Extra-experimental scarcity impacts hypothetical operant demand: A natural SARS-CoV-2 eperiment

Derek D. Reed, Brent A. Kaplan, Fernanda S. Oda, Justin C. Strickland

Research output: Contribution to journalArticlepeer-review


Behavioral economic demand models quantify the extent to which an organism defends its consumption of a commodity. Commodity purchase tasks permit humans a quick yet psychometrically sound approach to assessing commodity demand for various retail products. Operant behavioral economic literature suggests economy type (open vs closed) can significantly alter demand, yet this effect is largely undocumented in the commodity purchase task literature. In this study, we leveraged the market pressures for retail goods (hand lotion and sanitizer; paper towels and toilet paper; soda and water) resulting from SARS-CoV-2 into a natural experiment comparing within-subject demand across two time-points during the pandemic using a crowdsourced approach. Results suggest that hypothetical commodity purchase tasks are sensitive to extra-experimental market pressures (e.g., scarcity due to the closing of economies), adding additional confidence to the self-report nature of purchase task responding and providing further construct validity to these approaches.

Original languageEnglish
Article number104817
JournalBehavioural Processes
StatePublished - Feb 2023

Bibliographical note

Funding Information:
Dr. Strickland’s work on this project was supported by R03DA054098.

Publisher Copyright:
© 2023 Elsevier B.V.


  • Behavioral economics
  • COVID-19
  • Demand
  • Economy type
  • Scarcity

ASJC Scopus subject areas

  • Animal Science and Zoology
  • Behavioral Neuroscience

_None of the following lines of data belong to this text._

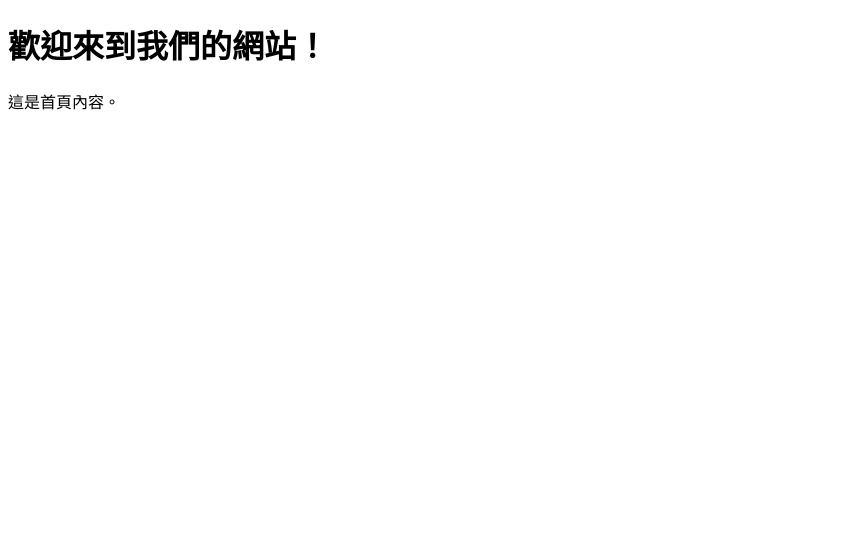
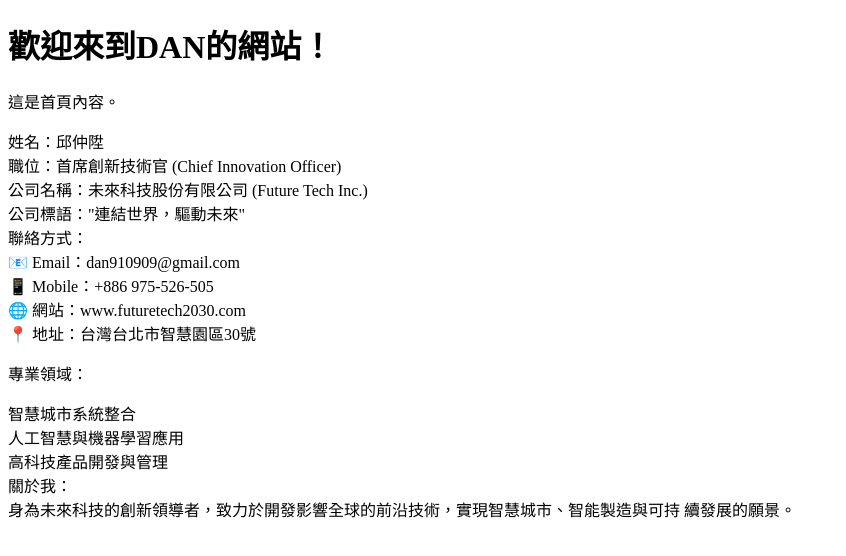
Before and after one commit to dan41023140/dan41023140.github.io, a plain HTML site: page index.html in a window 1280 px wide. Shown: the whole page, without its empty margins (0-846 px from the left). Drawn offline with Linux system fonts and the light colour scheme.

Commit message:
Add files via upload

```diff
--- a/index.html
+++ b/index.html
@@ -6,7 +6,25 @@
     <title>網站首頁</title>
 </head>
 <body>
-    <h1>歡迎來到我們的網站！</h1>
+    <h1>歡迎來到DAN的網站！</h1>
     <p>這是首頁內容。</p>
+
+	<p>姓名：邱仲陞<br>
+	職位：首席創新技術官&nbsp;(Chief&nbsp;Innovation&nbsp;Officer)<br>
+	公司名稱：未來科技股份有限公司&nbsp;(Future&nbsp;Tech&nbsp;Inc.)<br>
+	公司標語：&quot;連結世界，驅動未來&quot;<br>
+	聯絡方式：<br>
+	📧&nbsp;Email：dan910909@gmail.com<br>
+	📱&nbsp;Mobile：+886&nbsp;975-526-505<br>
+	🌐&nbsp;網站：www.futuretech2030.com<br>
+	📍&nbsp;地址：台灣台北市智慧園區30號</p>
+
+	<p>專業領域：</p>
+
+	<p>智慧城市系統整合<br>
+	人工智慧與機器學習應用<br>
+	高科技產品開發與管理<br>
+	關於我：<br>
+	身為未來科技的創新領導者，致力於開發影響全球的前沿技術，實現智慧城市、智能製造與可持	續發展的願景。</p>
 </body>
 </html>
```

Dive into the research topics of 'Extra-experimental scarcity impacts hypothetical operant demand: A natural SARS-CoV-2 eperiment'. Together they form a unique fingerprint.

Cite this